* [Web page revision data]
* * * * * * *

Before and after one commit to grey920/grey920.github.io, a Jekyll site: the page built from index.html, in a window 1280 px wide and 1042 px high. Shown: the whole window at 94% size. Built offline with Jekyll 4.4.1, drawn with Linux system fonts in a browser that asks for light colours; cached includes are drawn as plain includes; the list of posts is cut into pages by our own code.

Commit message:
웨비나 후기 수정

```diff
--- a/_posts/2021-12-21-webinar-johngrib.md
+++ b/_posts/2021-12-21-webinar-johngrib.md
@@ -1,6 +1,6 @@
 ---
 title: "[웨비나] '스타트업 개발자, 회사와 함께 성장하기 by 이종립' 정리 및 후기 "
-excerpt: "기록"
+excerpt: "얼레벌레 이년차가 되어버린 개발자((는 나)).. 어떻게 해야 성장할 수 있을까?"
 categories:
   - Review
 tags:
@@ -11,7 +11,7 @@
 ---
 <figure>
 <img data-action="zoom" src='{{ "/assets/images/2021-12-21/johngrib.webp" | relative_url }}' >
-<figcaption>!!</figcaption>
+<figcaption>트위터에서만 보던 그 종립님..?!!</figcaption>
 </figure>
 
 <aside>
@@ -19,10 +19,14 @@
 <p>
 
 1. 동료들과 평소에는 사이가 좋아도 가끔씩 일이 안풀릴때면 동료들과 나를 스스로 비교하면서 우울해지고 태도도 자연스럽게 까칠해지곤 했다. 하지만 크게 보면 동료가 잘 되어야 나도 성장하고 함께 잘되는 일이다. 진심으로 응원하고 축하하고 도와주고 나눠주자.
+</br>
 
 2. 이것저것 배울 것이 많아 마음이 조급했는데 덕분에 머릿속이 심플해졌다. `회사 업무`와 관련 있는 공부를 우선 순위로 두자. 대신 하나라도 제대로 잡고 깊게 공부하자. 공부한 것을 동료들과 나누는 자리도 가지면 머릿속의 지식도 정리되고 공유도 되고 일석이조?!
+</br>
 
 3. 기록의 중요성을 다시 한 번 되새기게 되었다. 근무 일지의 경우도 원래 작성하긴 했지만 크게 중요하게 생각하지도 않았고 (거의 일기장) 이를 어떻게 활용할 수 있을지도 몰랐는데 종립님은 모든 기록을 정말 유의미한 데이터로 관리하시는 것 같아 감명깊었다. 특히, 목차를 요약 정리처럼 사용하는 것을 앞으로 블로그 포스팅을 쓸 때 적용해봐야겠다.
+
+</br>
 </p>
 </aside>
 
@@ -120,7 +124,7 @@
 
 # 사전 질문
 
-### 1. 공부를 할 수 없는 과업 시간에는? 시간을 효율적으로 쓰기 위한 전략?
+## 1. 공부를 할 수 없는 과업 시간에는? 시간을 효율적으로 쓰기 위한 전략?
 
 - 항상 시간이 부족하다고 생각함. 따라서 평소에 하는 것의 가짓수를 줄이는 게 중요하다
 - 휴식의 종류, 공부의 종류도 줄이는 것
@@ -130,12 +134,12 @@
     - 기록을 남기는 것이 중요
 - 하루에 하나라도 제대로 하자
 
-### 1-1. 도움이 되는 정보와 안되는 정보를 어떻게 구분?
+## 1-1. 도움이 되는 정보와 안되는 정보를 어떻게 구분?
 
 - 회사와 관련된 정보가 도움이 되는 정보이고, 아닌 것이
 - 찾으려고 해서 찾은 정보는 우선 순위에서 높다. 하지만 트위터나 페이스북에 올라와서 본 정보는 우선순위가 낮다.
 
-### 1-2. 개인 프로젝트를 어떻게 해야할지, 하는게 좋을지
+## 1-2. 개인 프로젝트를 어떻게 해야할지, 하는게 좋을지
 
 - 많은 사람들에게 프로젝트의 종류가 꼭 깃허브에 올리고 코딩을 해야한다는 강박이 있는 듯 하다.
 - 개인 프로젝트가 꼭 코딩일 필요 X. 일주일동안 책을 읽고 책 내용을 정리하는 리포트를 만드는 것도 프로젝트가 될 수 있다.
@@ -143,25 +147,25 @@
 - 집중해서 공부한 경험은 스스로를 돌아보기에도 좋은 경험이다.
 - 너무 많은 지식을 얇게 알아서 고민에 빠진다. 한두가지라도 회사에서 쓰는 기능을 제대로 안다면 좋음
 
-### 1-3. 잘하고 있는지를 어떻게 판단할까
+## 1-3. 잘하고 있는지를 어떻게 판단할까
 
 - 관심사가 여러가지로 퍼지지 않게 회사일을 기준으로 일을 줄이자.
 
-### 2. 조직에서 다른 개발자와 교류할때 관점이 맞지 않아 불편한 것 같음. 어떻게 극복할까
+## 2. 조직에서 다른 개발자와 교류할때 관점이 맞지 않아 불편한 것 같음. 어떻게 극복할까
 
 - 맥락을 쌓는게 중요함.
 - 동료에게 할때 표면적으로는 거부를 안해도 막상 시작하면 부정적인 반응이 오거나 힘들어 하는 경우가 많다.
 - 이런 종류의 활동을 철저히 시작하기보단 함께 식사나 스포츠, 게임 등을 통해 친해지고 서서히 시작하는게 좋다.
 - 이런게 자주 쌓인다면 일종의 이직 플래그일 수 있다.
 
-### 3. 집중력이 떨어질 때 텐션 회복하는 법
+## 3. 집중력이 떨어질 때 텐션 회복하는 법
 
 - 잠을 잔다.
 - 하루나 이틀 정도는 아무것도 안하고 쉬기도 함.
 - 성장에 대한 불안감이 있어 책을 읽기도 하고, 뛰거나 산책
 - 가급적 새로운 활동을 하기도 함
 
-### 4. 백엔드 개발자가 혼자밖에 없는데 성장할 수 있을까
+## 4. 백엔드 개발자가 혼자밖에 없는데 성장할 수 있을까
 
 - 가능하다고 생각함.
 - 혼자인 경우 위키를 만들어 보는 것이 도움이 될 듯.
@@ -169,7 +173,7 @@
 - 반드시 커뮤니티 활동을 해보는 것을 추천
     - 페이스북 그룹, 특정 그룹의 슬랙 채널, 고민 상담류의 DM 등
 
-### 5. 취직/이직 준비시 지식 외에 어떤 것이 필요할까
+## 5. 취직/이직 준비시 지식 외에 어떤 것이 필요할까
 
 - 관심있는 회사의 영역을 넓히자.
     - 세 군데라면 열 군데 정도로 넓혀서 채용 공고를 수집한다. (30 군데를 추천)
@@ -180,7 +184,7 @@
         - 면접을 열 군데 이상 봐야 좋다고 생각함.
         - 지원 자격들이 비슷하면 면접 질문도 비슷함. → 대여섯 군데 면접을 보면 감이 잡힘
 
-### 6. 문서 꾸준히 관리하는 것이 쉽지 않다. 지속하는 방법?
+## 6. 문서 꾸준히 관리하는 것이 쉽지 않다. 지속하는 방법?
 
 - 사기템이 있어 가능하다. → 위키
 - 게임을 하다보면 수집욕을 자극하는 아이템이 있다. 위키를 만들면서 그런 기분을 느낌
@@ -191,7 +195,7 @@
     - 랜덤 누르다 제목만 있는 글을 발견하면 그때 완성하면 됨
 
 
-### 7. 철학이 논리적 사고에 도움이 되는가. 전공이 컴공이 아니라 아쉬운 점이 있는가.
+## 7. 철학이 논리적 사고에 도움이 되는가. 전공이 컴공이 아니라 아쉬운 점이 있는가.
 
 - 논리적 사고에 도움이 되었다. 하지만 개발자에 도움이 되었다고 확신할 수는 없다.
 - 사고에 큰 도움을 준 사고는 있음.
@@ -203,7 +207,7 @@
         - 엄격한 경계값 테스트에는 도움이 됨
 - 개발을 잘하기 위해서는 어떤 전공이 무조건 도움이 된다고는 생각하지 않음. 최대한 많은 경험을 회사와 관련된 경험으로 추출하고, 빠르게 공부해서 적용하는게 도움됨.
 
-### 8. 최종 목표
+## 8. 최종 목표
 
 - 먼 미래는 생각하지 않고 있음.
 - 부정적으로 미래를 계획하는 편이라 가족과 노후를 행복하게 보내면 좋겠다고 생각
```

* * * * * * *

* [What the task asks]
Respond with only the number of lines in the records that include the word "johngrib".

* [Your solution]
3